GRANITE CITY — A compromise has been reached in the dispute over a railroad's plans to close Morrison Road.
Union Pacific declared its intention last year to close the Morrison Road crossing near Granite City in order to put in a switching yard for as many as four lines.
But Morrison Road was the primary access out of the Long Lake neighborhood commonly known as Tanktown, named after the large storage tanks that used to be seen along the roads. Without that crossing, residents will have to travel the long way around the L-shaped bend onto Lake Drive, which then changes its name to Breckenridge Lane before it reaches Pontoon Road.
Residents protested the railroad's plans, with more than 1,000 signatures on petitions and hearings before the Illinois Commerce Commission.
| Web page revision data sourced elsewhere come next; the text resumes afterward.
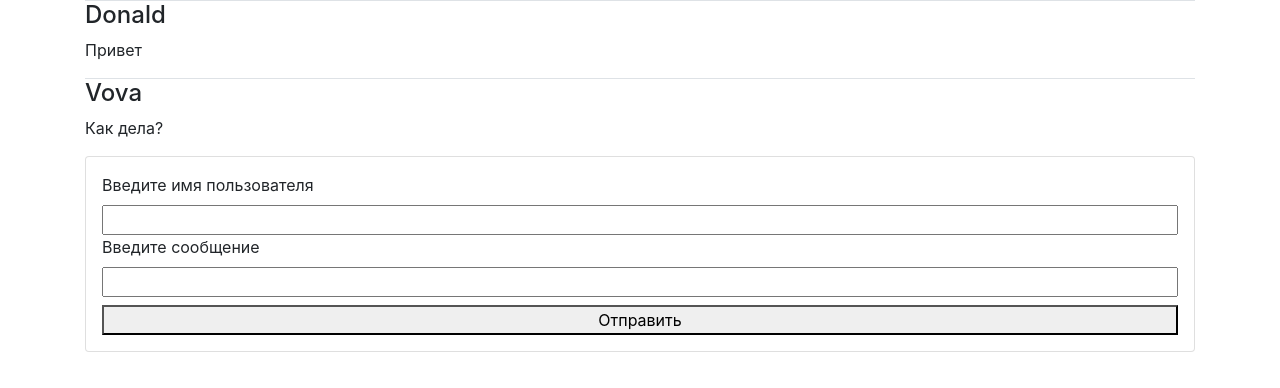
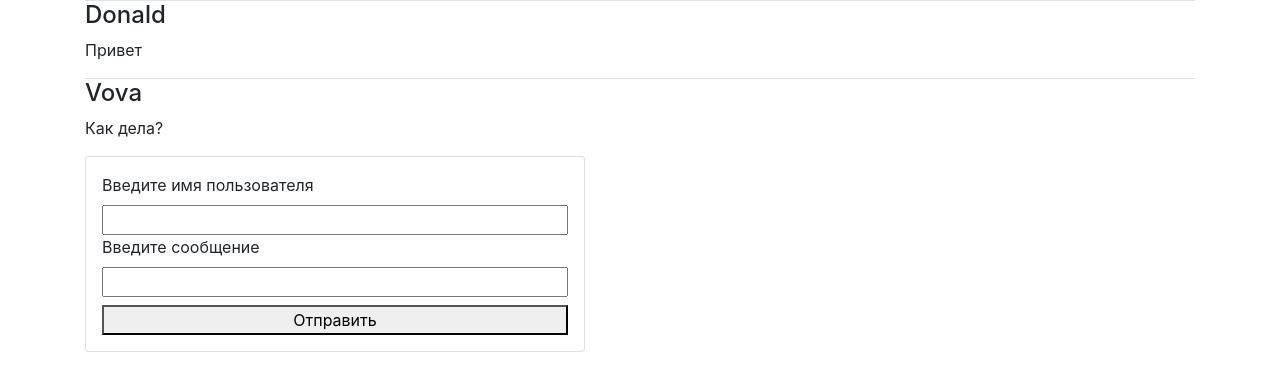
Before and after one commit to anton2009danilov/GB_React_basic, a React app: page / in a window 1280 px wide. Built offline with nearby package versions, Linux system fonts and the light colour scheme.

Commit message:
подключил стили style.css, ограничил ширину блока полей ввода

```diff
--- a/index.html
+++ b/index.html
@@ -7,6 +7,7 @@
       rel="stylesheet"
       href="https://maxcdn.bootstrapcdn.com/bootstrap/4.5.2/css/bootstrap.min.css"
     />
+    <link rel="stylesheet" href="style.css" />
     <title>React App</title>
   </head>
   <body>
--- a/static_src/components/MessageField.jsx
+++ b/static_src/components/MessageField.jsx
@@ -79,7 +79,7 @@ class MessageField extends React.Component {
       <div className="container">
         {messageElements}
 
-        <div className="d-flex flex-column card p-3">
+        <div className="d-flex flex-column card p-3 input_block">
           <label htmlFor="newText">Введите имя пользователя</label>
           <input
             type="text"
--- /dev/null
+++ b/style.css
@@ -0,0 +1,3 @@
+.input_block {
+  max-width: 500px;
+}
```
Also changed, not shown: 2 other files.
City officials and fire chiefs from several area municipalities and fire districts testified that closing the road would cause delays in emergency-vehicle access and would make getting in and out of the neighborhood difficult, particularly when the roads are flooded.
But after the ICC hearings, Granite City Mayor Ed Hagnauer said a compromise was reached with Union Pacific.
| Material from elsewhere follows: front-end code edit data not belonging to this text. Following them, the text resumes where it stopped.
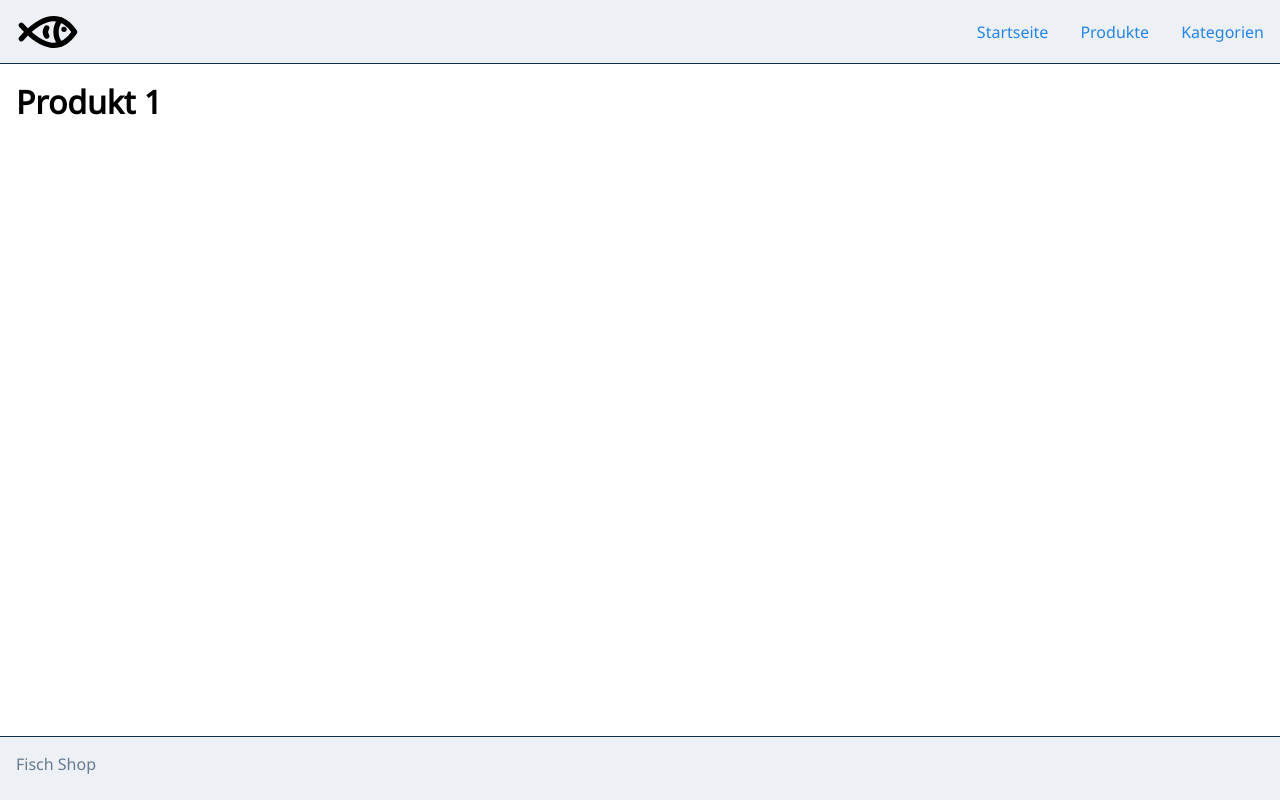
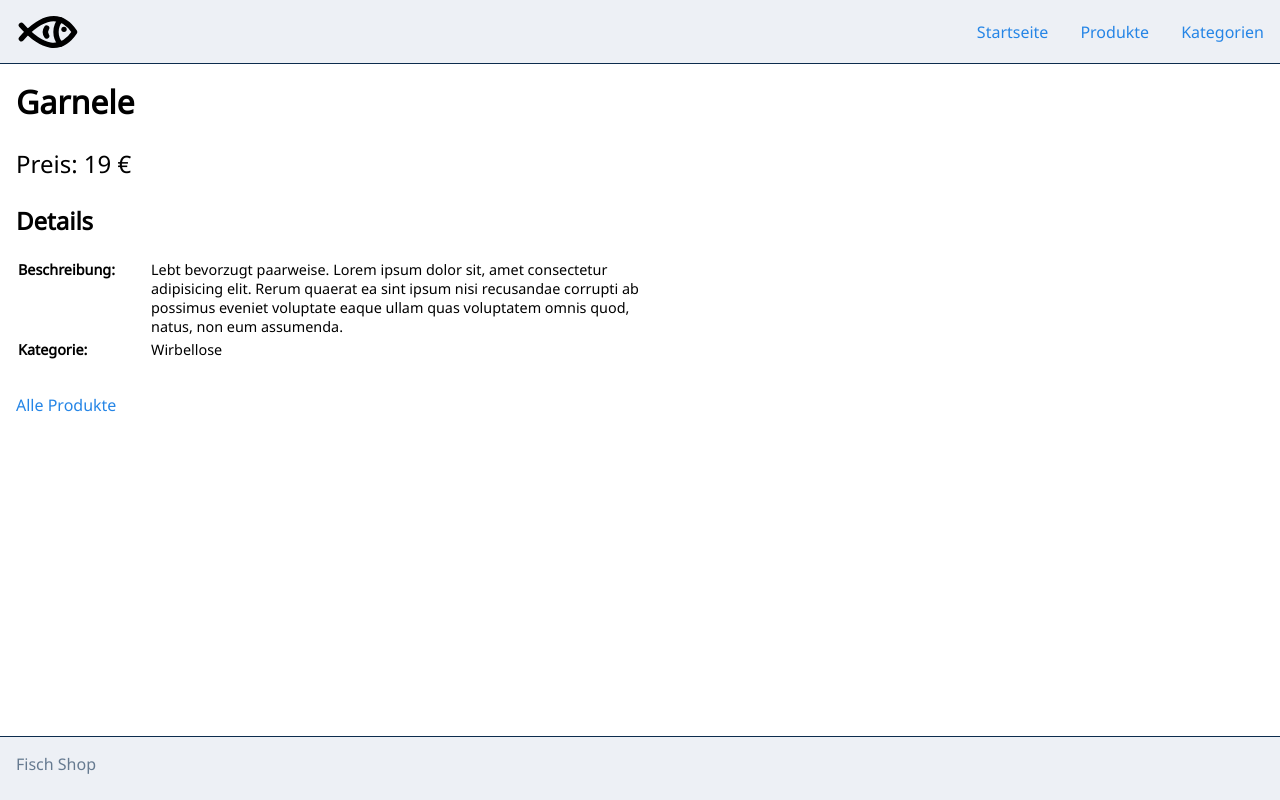
Before and after one commit to ThomasF85/fische-test, a Next.js app: page /products/1 in a window 1280 px wide. Built offline with nearby package versions, Linux system fonts and the light colour scheme.

Commit message:
add server side rendering to product pages

```diff
--- a/pages/products/[id].js
+++ b/pages/products/[id].js
@@ -1,8 +1,62 @@
-import { useRouter } from "next/router";
+import Head from "next/head";
+import Link from "next/link";
+import styled from "styled-components";
+import Anchor from "../../components/Anchor";
+import { getProductById } from "../../services/productService";
 
-export default function Product() {
-  const router = useRouter();
-  const { id } = router.query;
+export async function getServerSideProps(context) {
+  const { id } = context.params;
+  const product = await getProductById(id);
 
-  return <h1>Produkt {id}</h1>;
+  return {
+    props: { ...product },
+  };
 }
+
+export default function Product({ name, description, price, category }) {
+  return (
+    <>
+      <Head>
+        <title>{`Product: ${name}`}</title>
+      </Head>
+      <h1>{name}</h1>
+      <Price>Preis: {price} €</Price>
+      <h2>Details</h2>
+      <Table>
+        <tbody>
+          <tr>
+            <TdBold>Beschreibung:</TdBold>
+            <td>{description}</td>
+          </tr>
+          <tr>
+            <TdBold>Kategorie:</TdBold>
+            <td>{category}</td>
+          </tr>
+        </tbody>
+      </Table>
+      <Link href={`/products`} passHref>
+        <Anchor>Alle Produkte</Anchor>
+      </Link>
+    </>
+  );
+}
+
+const Price = styled.p`
+  font-size: 1.5rem;
+`;
+
+const Table = styled.table`
+  font-size: 0.9rem;
+  text-align: left;
+  text-align: left;
+  max-width: 40rem;
+  margin-bottom: 2rem;
+`;
+
+const TdBold = styled.td`
+  vertical-align: baseline;
+  font-weight: bold;
+  display: block;
+  margin-right: 2rem;
+  padding-left: 0;
+`;
--- a/services/productService.js
+++ b/services/productService.js
@@ -60,3 +60,7 @@ const products = [
 export async function getAllProducts() {
   return products;
 }
+
+export async function getProductById(id) {
+  return products.find((product) => product.id === id);
+}
```
Also changed, not shown: pages/products/index.js (+20 -8 lines).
"We had a sense on which way it was going to go," Hagnauer said. "At that time we thought it would be best to settle with them."
The compromise: a service road connecting Tanktown directly to Pontoon Road, parallel to the train tracks. The $2.3 million cost will be shared, with Union Pacific paying at least half.
The remainder will be split among Madison County, Granite City, Pontoon Beach, Nameoki Township and the state.
The ICC had not issued its final ruling. Union Pacific representatives could not be reached for comment.
The Madison County Board approved its $500,000 share at its meeting last month. Drainage improvement to lessen flooding also will be part of the plan, Hagnauer said.
"We think it was favorable for everybody," he said. "It's not everything that we wanted, but it gives the people there an access to Pontoon Road without being hindered by water."
Hagnauer said they met with neighbors and most were pleased with the idea. "I think the majority of people will be happy," he said.
Even if the road had been left open, Hagnauer said, the switching yard would have made life very difficult for residents. Recent changes in the law eliminated a requirement that railroads can only tie up an intersection for 15-20 minutes.
Now there is no limit, he said, so they could have blocked the road for 45 minutes to an hour or more.
"We didn't want the railroad to close (Morrison Road) because of safety issues, but when the railroad wants something, it's going to happen," said County Board member Helen Hawkins, who joined with the residents to lobby the ICC in 20 hours of hearings.
Resident Sue Archer, who helped organize the residents to protest the move, said they will be happy -- as long the road is built.
"We would love to have the overpass, but we'll be thankful for the road, if they'll put it in," Archer said. "We need another road to get out for safety. ... You have to be careful to pick your time to go down Breckenridge now."
The crossing is now closed, she said, and all the traffic that used to move on Morrison Road is now on Breckenridge, a narrow residential street with stop signs and potholes. The delivery trucks for Amvets Post 51 now travel along Breckenridge as well, Archer said, along with the construction traffic for the railroad.
"Everyone in Tanktown will be happy if they will get the road they've promised us," Archer said. "But it's just not right. Big companies like the railroad just don't care about the little people."
Dunstan pointed out that the railroad originally offered a settlement to Granite City, but Hagnauer held out for more money and a better solution even though the impacted residents largely live outside the city limits. "He went out of his way to work with the township. ... They could have taken the money and run," Dunstan said. "They wanted to make sure there is a second access in and out of that area."
Hagnauer said the assistance they received from the county, other municipal leaders and state Sen. Bill Haine, D-Alton, and Rep. Dan Beiser, D-Alton, helped get the money they needed, including the contribution from the state. "We all came together," he said.
Contact reporter Elizabeth Donald at firstname.lastname@example.org or 239-2507.